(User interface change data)
▶
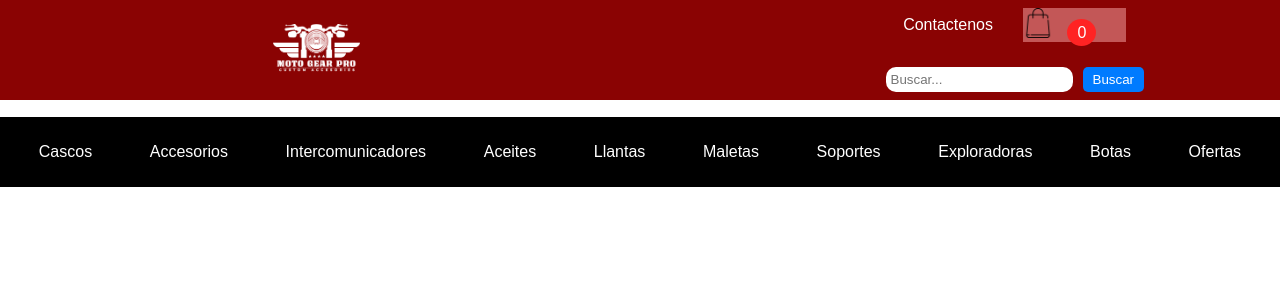
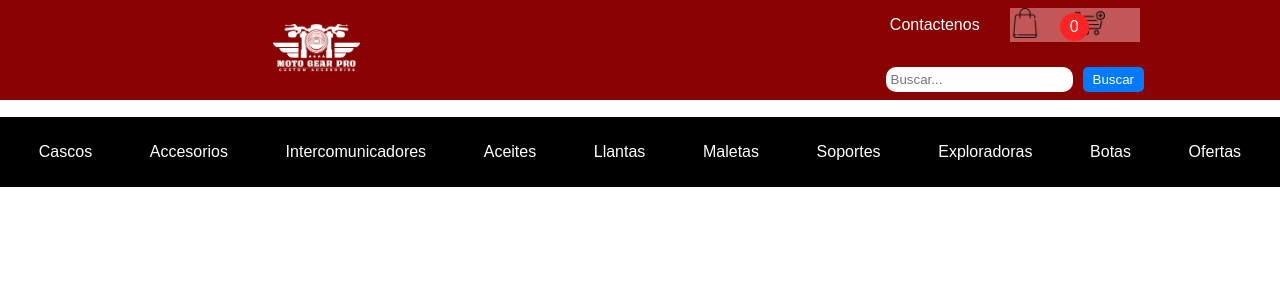
Before and after one commit to DFDev3/Shopcart, a PHP site: page /ShopCart/index.html in a window 1280 px wide. Shown: the top 300 px of the page. Run offline with PHP 8.4, Linux system fonts and the light colour scheme.

Commit message:
Fix_some_issues

```diff
--- a/ShopCart/index.html
+++ b/ShopCart/index.html
@@ -13,7 +13,9 @@
                 <a href="index.html">
                     <img src="../Media/LogoTienda3.1.png" alt="Logo">
                 </a>
+
             </div>
+
             <div class="nav-items">
                 <div class="top-nav">
                 <div class="contacto">
@@ -22,6 +24,9 @@
                 <div class="shopcart">
                     <a href="shopCart.html">
                         <img src="../Media/canasta de compra.png" alt="Carrito">
+                        <a href="index.html">
+                            <img src="../Media/carritoComprasLogo.png" alt="Logo">
+                        </a>
                         <span class="cart-counter">0</span>
                     </a>
                 </div>
--- a/Styles/index.css
+++ b/Styles/index.css
@@ -58,6 +58,7 @@ body {
 .shopcart{
     background-color: rgba(250, 168, 168, 0.514);
     padding-top: 0%;
+    display: flex;
 }
 /* Contenedor del carrito de compras */
 .cart {
@@ -84,7 +85,9 @@ body {
     color: #fff;
     border-radius: 50%;
     padding: 5px 10px;
-    margin-left: 5px;
+    margin-top: 5px;
+    margin-left: 50px;
+    position: absolute;
 
 }
 /* Contenedor inferior de elementos de navegación */
```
◀
• **What is needed**: Search the entries above for "Styles". Show every line that has it.

• **Exercise output**:
--- a/Styles/index.css
+++ b/Styles/index.css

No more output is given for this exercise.